Task to complete: Without the images, reproduce every entry exactly.

--- --- ---

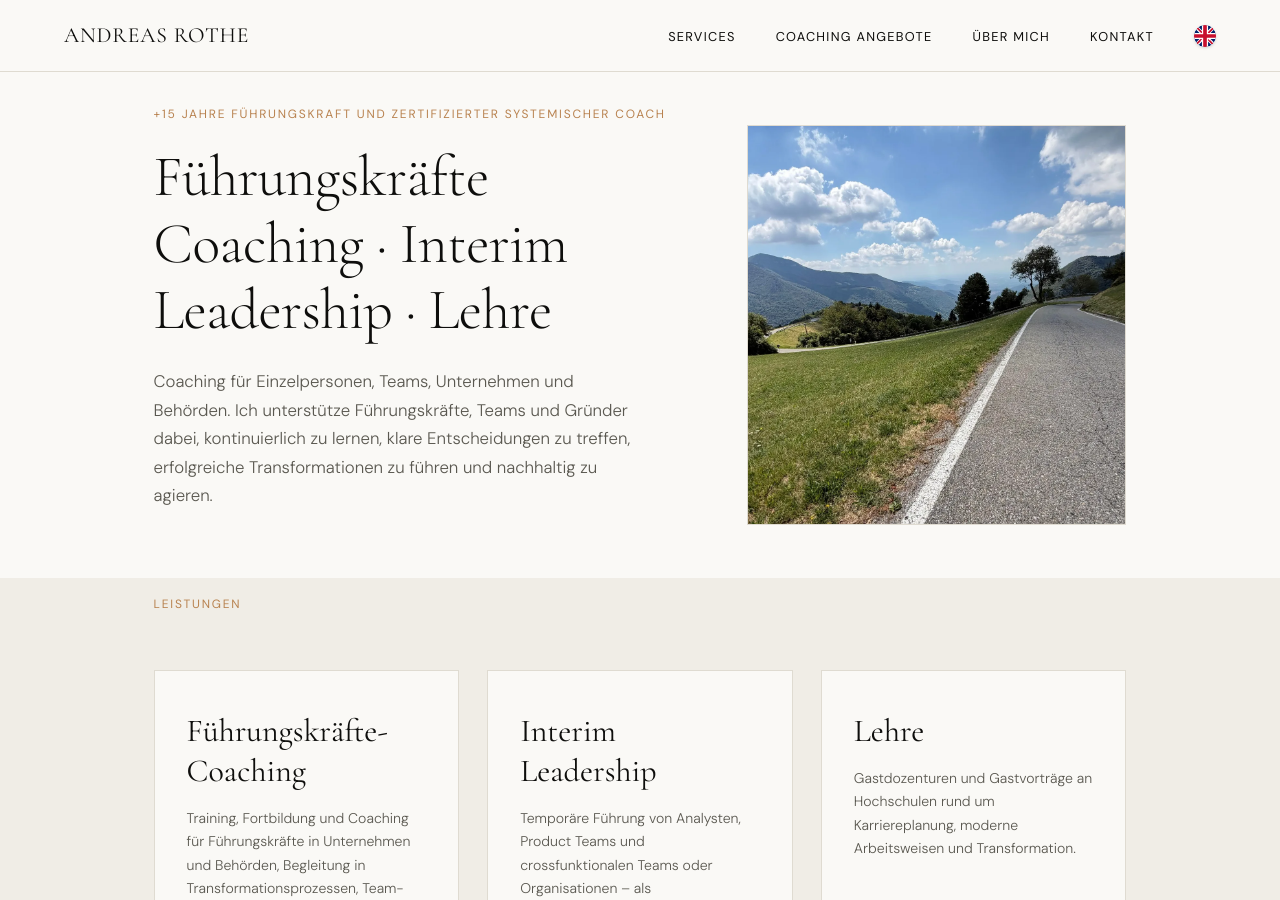
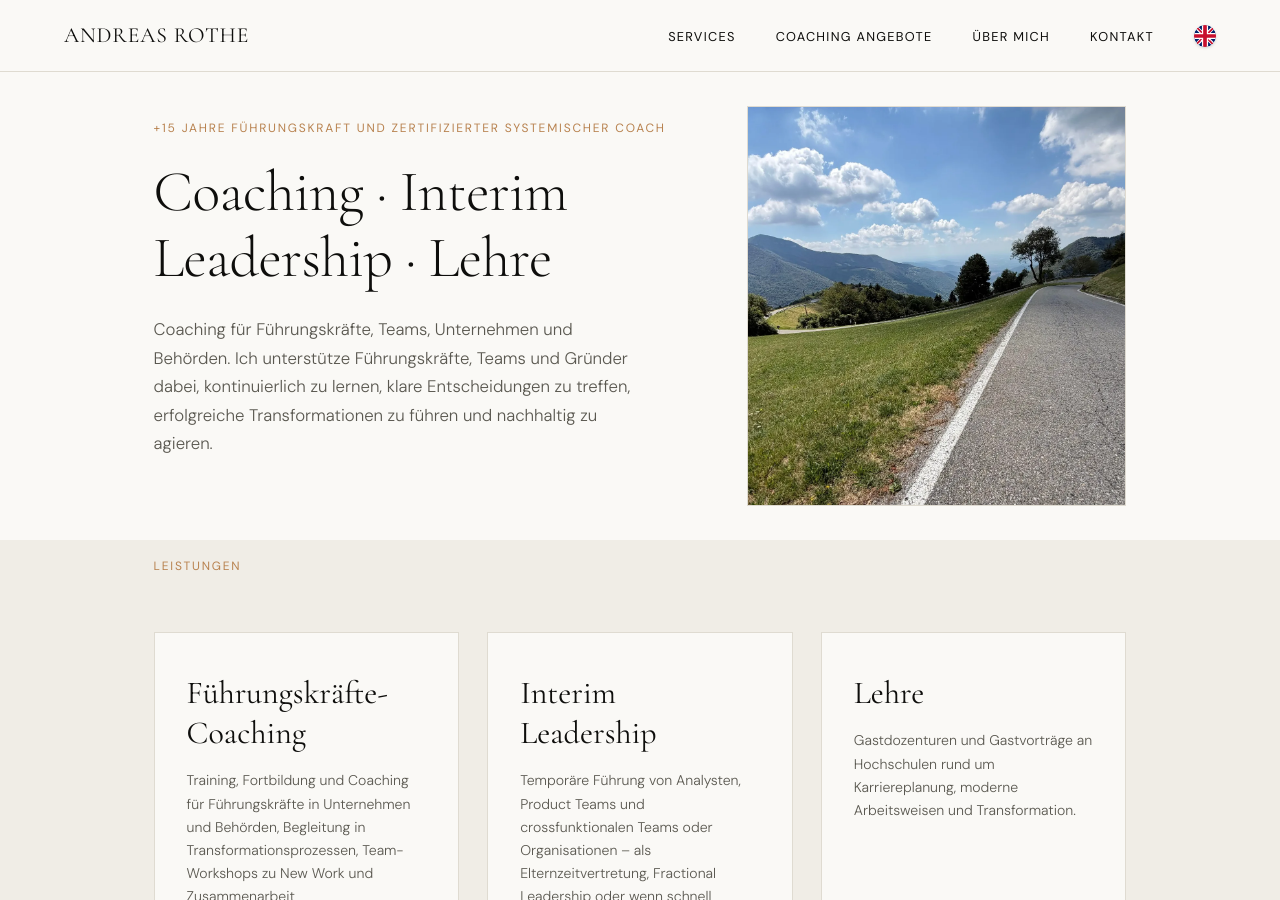
Before and after one commit to arothe161/andreasrothe, a Jekyll site: the page built from index.html, in a window 1280 px wide and 900 px high. Built offline with Jekyll 4.4.1, drawn with Linux system fonts in a browser that asks for light colours.

Commit message:
Update hero section in German translation

```diff
--- a/_data/de.yml
+++ b/_data/de.yml
@@ -11,8 +11,8 @@
 
 # Hero
 hero_eyebrow: "+15 Jahre Führungskraft und Zertifizierter Systemischer Coach"
-hero_title_line1: "Führungskräfte Coaching · Interim Leadership · Lehre"
-hero_sub: "Coaching für Einzelpersonen, Teams, Unternehmen und Behörden. Ich unterstütze Führungskräfte, Teams und Gründer dabei, kontinuierlich zu lernen, klare Entscheidungen zu treffen, erfolgreiche Transformationen zu führen und nachhaltig zu agieren."
+hero_title_line1: "Coaching · Interim Leadership · Lehre"
+hero_sub: "Coaching für Führungskräfte, Teams, Unternehmen und Behörden. Ich unterstütze Führungskräfte, Teams und Gründer dabei, kontinuierlich zu lernen, klare Entscheidungen zu treffen, erfolgreiche Transformationen zu führen und nachhaltig zu agieren."
 hero_cta: "Kennenlerngespräch vereinbaren"
 hero_stat_num: "15+"
 #hero_stat_label: "Jahre Erfahrung in Führung & Skalierung"
```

--- --- ---

Written solution:
Before and after one commit to arothe161/andreasrothe, a Jekyll site: the page built from index.html, in a window 1280 px wide and 900 px high. Built offline with Jekyll 4.4.1, drawn with Linux system fonts in a browser that asks for light colours.

Commit message:
Update hero section in German translation

```diff
--- a/_data/de.yml
+++ b/_data/de.yml
@@ -11,8 +11,8 @@
 
 # Hero
 hero_eyebrow: "+15 Jahre Führungskraft und Zertifizierter Systemischer Coach"
-hero_title_line1: "Führungskräfte Coaching · Interim Leadership · Lehre"
-hero_sub: "Coaching für Einzelpersonen, Teams, Unternehmen und Behörden. Ich unterstütze Führungskräfte, Teams und Gründer dabei, kontinuierlich zu lernen, klare Entscheidungen zu treffen, erfolgreiche Transformationen zu führen und nachhaltig zu agieren."
+hero_title_line1: "Coaching · Interim Leadership · Lehre"
+hero_sub: "Coaching für Führungskräfte, Teams, Unternehmen und Behörden. Ich unterstütze Führungskräfte, Teams und Gründer dabei, kontinuierlich zu lernen, klare Entscheidungen zu treffen, erfolgreiche Transformationen zu führen und nachhaltig zu agieren."
 hero_cta: "Kennenlerngespräch vereinbaren"
 hero_stat_num: "15+"
 #hero_stat_label: "Jahre Erfahrung in Führung & Skalierung"
```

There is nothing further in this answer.